Elin Bengtsson’s young adult novel Ormbunkslandet (“The Land of the Fern”, not translated into English) is about Margit and Mika, two siblings who are in love with each other. The garden shed is their refuge and hiding place, where they cuddle up to each other on piles of garden furniture, surrounded by fishing nets, tins of paint and tools, safe from Mum’s footsteps and Dad’s eyes. They also find some refuge in the forest, where they are the rulers of their own country, the Land of the Fern.
Margit and Mika have long been aware that their relationship is not accepted, that what they do is abnormal and abhorrent in other people’s eyes. As children, they tried to find a word for it on the library computer. What they found sounded to them like an insect, but more like a “creepy-crawly than a butterfly”.

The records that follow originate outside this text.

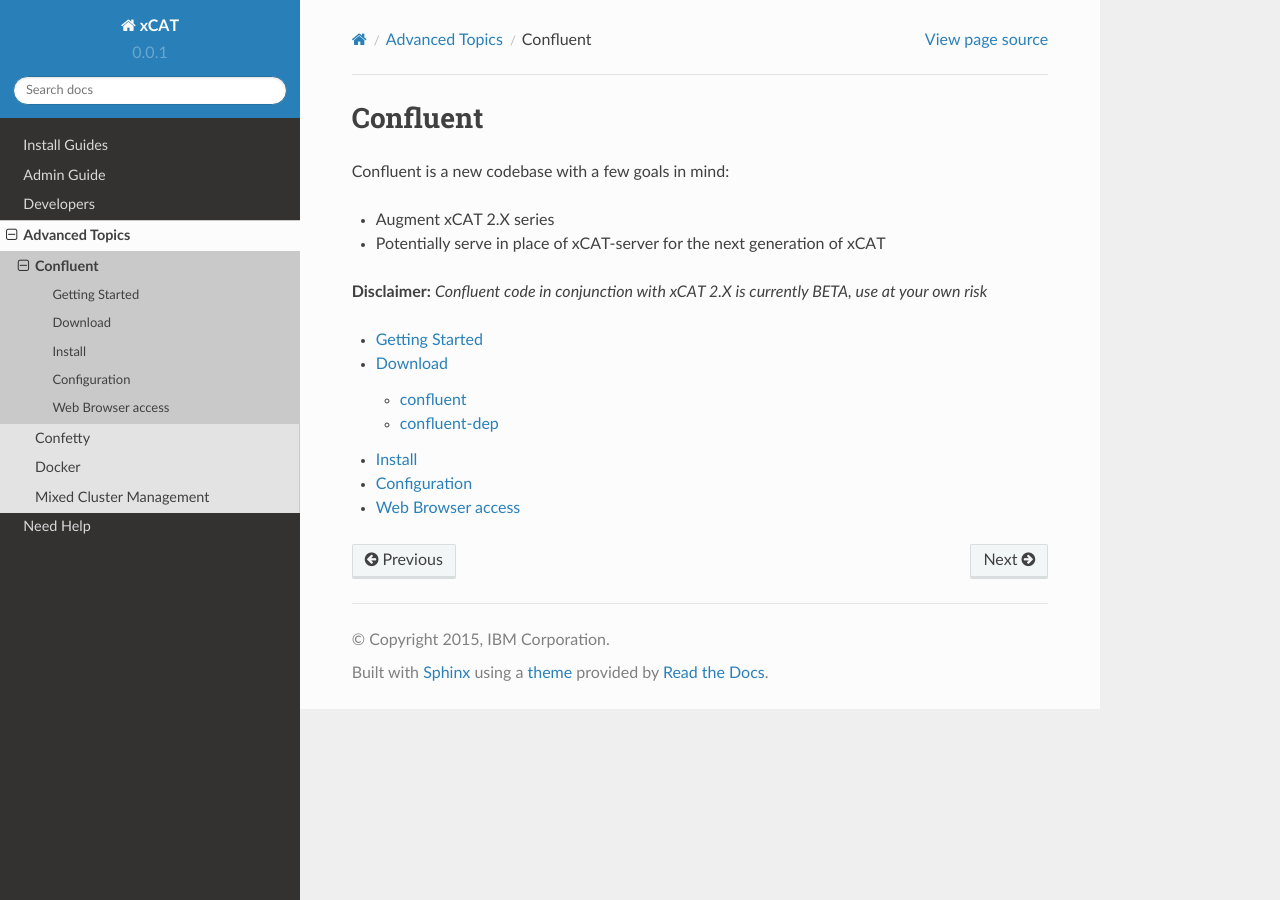
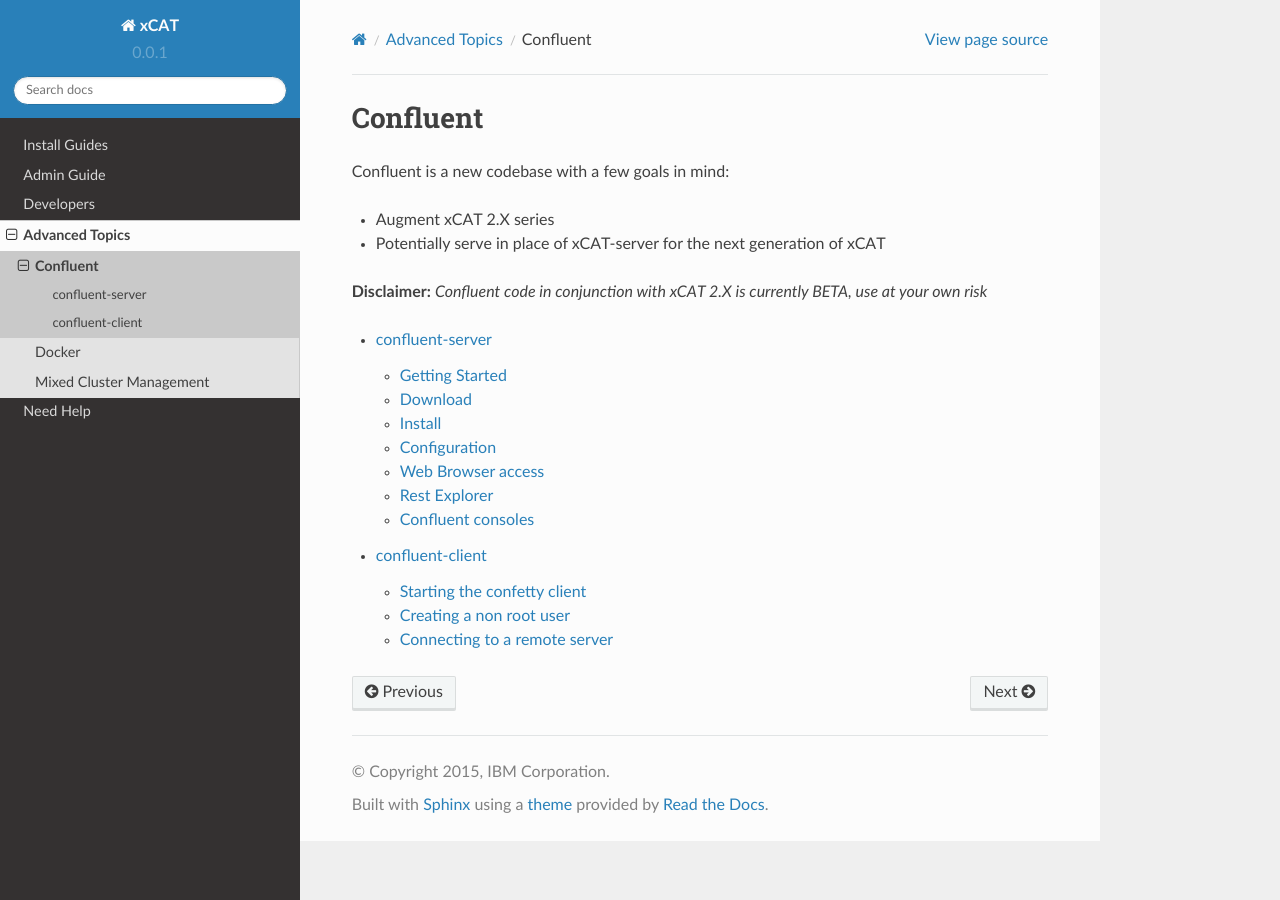
Before and after one commit to junxiawang/xcat-doc, a Sphinx documentation site: the page built from docs/source/advanced/confluent/index.rst, in a window 1280 px wide. Built offline with Sphinx 7.4.7 and the Read the Docs theme 2.0.0, drawn with Linux system fonts in a browser that asks for light colours; pages that are not in the unit, such as notebooks, are missing from menus.

Commit message:
Rearrange the confluent related pages to be under one topic
Under Advanced topics, confluent was split to two separate topics:
- confluent
- confetty

To keep things together better, create a main confluent bullet,
underneath:
confluent -> confluent_server
confetty -> confluent_client

```diff
--- a/docs/source/advanced/confetty/confetty.rst
+++ b/docs/source/advanced/confluent/client/confluent_client.rst
@@ -1,4 +1,3 @@
-
 
 Starting the confetty client
 ============================
--- /dev/null
+++ b/docs/source/advanced/confluent/client/index.rst
@@ -0,0 +1,7 @@
+confluent-client
+================
+
+.. toctree::
+   :maxdepth: 2
+
+   confluent_client.rst
--- a/docs/source/advanced/confluent/index.rst
+++ b/docs/source/advanced/confluent/index.rst
@@ -12,4 +12,5 @@
 .. toctree::
    :maxdepth: 2
 
-   confluent.rst
+   server/index.rst
+   client/index.rst
--- /dev/null
+++ b/docs/source/advanced/confluent/server/index.rst
@@ -0,0 +1,8 @@
+confluent-server
+================
+
+
+.. toctree::
+   :maxdepth: 2
+
+   confluent_server.rst
--- a/docs/source/advanced/index.rst
+++ b/docs/source/advanced/index.rst
@@ -5,6 +5,5 @@
    :maxdepth: 2
 
    confluent/index
-   confetty/index
    docker/index
    mixed_cluster
```
Also changed, not shown: docs/source/advanced/confetty/index.rst (deleted, +0 -9 lines), docs/source/advanced/confluent/server/confluent_server.rst (renamed from docs/source/advanced/confluent/confluent.rst, +14 -13 lines).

The story is told from Margit’s perspective, but also indirectly from Mika’s – because they are, of course, one. They have lived symbiotically all of their lives, waging a guerrilla war together against the world. Until, that is, Mika decides that it has to stop. He leaves home and starts his national service, leaving behind a bereft Margit, excluded from the only community she has ever known. Despite being only two months away from finishing school, she leaves too, setting off for Malmö in a desperate attempt to stop her life falling apart completely.
Bengtsson describes Margit’s feelings about this unwanted separation with great precision. The story follows Margit’s attempt to cope with the pain and the void – to find a way to go on, new places to be and new people to be with. Margit no longer rules over the Land of the Fern, but there are other kingdoms to conquer out there, and other battles worth fighting. Maybe.
Ormbunkslandet is a novel about losing that which you hold dearest and which gives life meaning, and about dealing with absolute loneliness. But it is also about who is allowed to love whom in society’s eyes. Bengtsson’s empathetic portrait of Margit makes the incomprehensible comprehensible. She makes it possible for the reader to better understand one of the great taboos. And she does so in prose that is beautiful, concise and poetic. There are no unnecessary words, no needless ornamentation. Bengtsson’s feeling for language is of a rare variety.
She is an author, gender studies academic and PhD student at Stockholm University. She made her debut in 2013 with the young adult novel Mellan vinter och himmel (“Between Winter and Sky”, not translated into English). Ormbunkslandet is her second novel and was nominated for the prestigious August Prize in 2016.